• Exercise goal:
How many lines of the material below contain the string "EdgeInsets"? Answer with the number and nothing else.

• Given entries:

-- Opening Marker --

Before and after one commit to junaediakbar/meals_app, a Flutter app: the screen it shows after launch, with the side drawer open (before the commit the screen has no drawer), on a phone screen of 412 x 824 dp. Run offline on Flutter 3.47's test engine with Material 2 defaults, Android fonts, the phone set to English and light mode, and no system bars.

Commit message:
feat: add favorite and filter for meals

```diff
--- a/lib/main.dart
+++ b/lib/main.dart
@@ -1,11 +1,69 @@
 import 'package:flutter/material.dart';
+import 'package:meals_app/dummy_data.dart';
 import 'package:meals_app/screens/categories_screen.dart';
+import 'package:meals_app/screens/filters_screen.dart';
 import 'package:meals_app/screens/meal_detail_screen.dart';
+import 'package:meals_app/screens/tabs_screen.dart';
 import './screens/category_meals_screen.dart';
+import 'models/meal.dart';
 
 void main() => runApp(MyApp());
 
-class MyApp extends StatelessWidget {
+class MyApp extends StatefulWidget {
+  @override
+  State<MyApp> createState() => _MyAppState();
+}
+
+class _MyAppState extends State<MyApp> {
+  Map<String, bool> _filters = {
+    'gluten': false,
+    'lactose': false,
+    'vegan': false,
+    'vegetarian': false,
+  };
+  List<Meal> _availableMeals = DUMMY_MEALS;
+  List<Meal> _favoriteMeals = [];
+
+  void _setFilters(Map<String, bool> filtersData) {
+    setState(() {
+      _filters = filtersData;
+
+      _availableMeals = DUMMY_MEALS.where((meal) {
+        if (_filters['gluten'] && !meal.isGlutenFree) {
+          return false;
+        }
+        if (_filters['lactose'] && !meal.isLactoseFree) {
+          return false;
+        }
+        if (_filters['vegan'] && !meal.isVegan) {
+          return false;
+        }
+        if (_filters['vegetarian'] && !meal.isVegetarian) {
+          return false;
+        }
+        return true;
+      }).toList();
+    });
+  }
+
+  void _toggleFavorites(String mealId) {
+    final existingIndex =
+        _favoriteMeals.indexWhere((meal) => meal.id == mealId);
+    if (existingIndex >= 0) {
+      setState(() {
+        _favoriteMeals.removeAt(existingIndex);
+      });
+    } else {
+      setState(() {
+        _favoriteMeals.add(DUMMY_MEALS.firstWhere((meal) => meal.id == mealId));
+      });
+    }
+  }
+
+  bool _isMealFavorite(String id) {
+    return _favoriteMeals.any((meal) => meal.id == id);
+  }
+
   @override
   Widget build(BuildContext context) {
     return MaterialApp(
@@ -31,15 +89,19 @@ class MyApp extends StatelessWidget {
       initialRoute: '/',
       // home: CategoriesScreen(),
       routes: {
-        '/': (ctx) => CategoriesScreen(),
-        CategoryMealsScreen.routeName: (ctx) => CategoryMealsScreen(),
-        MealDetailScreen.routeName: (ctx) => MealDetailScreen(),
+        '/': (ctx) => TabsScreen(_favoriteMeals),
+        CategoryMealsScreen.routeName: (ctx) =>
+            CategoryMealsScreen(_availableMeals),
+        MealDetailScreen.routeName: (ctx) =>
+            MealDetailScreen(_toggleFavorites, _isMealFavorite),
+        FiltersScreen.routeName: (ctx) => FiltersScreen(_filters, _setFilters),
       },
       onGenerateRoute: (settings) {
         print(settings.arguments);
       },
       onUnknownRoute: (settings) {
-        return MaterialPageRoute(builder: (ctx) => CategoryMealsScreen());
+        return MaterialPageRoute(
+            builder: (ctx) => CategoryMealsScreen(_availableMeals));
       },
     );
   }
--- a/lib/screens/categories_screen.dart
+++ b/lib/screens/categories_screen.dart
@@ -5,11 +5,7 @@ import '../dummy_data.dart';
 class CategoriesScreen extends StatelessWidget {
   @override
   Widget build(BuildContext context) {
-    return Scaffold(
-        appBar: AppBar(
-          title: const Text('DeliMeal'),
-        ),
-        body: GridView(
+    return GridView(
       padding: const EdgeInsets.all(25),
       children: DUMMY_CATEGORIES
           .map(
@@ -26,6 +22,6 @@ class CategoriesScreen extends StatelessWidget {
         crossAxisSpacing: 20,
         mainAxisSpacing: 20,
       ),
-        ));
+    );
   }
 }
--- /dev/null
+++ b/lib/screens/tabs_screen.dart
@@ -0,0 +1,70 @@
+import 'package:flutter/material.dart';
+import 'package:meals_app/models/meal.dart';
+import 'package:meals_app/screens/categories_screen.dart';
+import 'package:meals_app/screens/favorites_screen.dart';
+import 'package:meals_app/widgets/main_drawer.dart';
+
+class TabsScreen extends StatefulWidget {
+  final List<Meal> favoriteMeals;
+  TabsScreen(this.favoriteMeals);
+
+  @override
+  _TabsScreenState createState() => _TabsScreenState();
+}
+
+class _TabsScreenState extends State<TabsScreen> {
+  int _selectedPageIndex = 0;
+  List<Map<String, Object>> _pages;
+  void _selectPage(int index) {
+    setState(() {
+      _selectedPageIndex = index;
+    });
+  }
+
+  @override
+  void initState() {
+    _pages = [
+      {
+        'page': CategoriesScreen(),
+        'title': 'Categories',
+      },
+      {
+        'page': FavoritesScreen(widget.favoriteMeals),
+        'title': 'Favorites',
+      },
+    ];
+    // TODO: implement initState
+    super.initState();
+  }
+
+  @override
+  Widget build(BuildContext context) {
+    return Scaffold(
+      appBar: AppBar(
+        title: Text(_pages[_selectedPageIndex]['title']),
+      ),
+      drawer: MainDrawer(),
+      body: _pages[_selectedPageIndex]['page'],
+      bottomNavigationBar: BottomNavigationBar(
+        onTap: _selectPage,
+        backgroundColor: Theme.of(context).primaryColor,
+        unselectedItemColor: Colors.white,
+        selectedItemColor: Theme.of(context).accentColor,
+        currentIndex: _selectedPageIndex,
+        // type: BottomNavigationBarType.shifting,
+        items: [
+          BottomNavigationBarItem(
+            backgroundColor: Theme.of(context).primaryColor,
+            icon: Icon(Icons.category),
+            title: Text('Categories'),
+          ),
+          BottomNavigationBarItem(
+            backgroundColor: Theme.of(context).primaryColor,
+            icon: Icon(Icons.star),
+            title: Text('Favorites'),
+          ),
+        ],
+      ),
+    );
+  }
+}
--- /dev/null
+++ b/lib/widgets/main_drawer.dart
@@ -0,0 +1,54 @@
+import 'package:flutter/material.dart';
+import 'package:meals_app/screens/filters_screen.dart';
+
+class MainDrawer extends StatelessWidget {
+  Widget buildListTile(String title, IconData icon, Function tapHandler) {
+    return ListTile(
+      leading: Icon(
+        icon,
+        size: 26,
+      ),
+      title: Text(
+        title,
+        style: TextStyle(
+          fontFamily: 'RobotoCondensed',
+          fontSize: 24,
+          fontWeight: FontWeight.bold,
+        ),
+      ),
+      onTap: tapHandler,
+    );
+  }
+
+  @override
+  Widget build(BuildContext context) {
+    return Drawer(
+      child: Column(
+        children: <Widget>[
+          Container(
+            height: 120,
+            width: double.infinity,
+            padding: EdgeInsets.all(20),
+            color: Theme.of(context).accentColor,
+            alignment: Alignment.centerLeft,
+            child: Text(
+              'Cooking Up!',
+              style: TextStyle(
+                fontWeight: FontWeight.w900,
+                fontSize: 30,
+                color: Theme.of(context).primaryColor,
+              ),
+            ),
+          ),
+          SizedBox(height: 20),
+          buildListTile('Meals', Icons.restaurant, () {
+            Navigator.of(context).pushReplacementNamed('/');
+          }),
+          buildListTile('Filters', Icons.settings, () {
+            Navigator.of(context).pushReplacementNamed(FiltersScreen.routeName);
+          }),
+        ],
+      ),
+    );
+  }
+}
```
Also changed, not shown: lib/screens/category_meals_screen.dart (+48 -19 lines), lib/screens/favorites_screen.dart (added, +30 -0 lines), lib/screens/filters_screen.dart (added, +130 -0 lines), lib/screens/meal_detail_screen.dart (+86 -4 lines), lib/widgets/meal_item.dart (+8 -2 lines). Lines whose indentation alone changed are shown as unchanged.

-- Closing Marker --
-- Opening Marker --

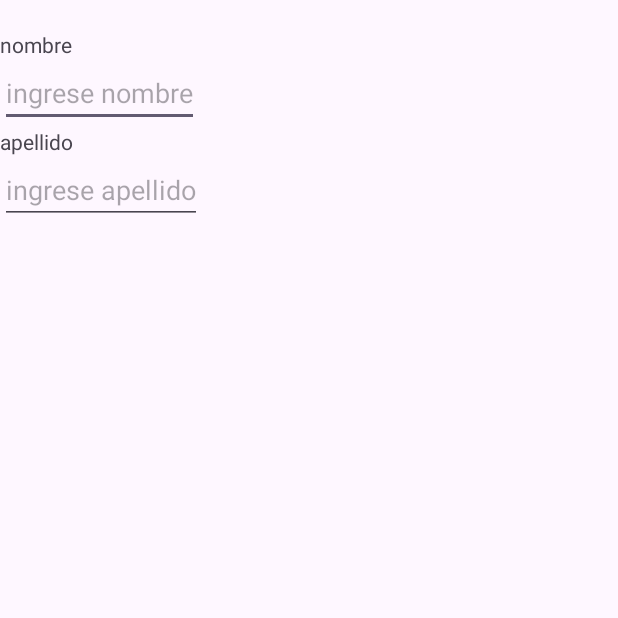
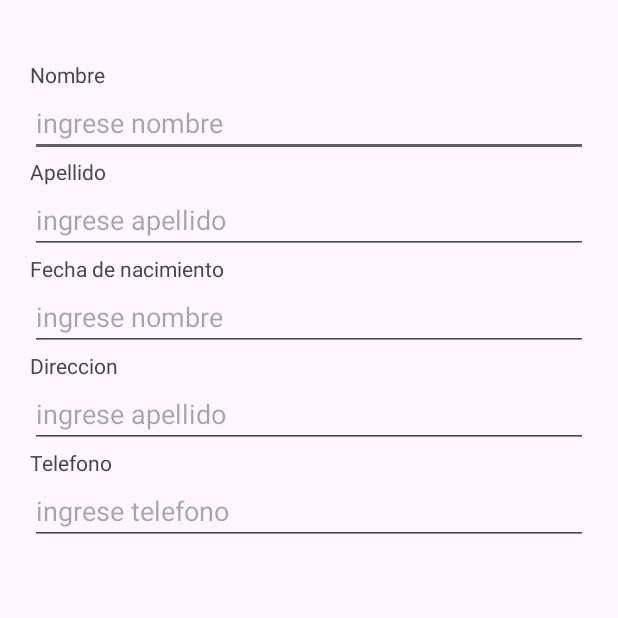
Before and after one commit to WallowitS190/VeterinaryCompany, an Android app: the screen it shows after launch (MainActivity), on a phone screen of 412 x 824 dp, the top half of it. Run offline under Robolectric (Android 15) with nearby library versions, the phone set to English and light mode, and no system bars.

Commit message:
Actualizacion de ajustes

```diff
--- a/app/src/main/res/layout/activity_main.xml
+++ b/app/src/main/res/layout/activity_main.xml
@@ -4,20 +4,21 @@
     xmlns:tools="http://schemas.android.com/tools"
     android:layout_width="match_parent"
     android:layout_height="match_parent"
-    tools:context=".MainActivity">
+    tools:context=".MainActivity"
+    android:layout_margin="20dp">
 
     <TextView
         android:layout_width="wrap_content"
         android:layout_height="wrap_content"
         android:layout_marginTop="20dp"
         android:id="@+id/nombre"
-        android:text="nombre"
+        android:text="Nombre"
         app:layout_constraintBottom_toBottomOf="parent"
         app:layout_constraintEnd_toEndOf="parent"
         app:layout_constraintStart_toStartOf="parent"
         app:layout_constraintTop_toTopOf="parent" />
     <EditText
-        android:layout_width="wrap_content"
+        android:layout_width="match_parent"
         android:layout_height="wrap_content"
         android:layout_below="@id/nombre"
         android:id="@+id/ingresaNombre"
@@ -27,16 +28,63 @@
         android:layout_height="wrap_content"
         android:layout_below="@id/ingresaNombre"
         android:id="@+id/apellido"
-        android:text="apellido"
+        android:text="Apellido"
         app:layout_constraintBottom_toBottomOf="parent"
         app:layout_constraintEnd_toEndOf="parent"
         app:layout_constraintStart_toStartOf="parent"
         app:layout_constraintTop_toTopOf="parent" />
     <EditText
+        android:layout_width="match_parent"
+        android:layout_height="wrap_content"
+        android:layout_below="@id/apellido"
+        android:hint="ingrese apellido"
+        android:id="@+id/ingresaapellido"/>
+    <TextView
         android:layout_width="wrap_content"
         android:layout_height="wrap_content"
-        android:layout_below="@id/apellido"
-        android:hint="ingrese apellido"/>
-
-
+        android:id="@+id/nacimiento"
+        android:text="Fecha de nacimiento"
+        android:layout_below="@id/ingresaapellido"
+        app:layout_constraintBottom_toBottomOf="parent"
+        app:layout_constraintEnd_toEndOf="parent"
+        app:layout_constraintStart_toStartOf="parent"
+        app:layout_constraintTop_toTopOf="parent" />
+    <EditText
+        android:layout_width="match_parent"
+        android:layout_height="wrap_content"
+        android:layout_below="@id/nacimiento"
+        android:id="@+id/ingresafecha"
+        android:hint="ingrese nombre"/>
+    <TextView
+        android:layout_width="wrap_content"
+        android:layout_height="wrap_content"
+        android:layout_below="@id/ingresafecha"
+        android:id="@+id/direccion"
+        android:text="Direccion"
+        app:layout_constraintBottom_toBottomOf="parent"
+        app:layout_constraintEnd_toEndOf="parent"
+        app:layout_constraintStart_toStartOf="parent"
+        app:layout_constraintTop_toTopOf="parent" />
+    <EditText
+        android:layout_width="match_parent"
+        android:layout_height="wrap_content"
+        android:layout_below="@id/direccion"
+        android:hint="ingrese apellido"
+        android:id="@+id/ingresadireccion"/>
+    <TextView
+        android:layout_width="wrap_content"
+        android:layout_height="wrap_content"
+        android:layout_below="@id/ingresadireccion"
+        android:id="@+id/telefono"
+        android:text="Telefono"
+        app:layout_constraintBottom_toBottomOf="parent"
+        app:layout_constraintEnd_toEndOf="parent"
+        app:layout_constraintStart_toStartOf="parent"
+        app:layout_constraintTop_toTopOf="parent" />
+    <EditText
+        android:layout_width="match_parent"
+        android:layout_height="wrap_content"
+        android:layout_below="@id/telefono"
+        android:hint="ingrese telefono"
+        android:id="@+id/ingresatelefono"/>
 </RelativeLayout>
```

-- Closing Marker --

• Your solution:
2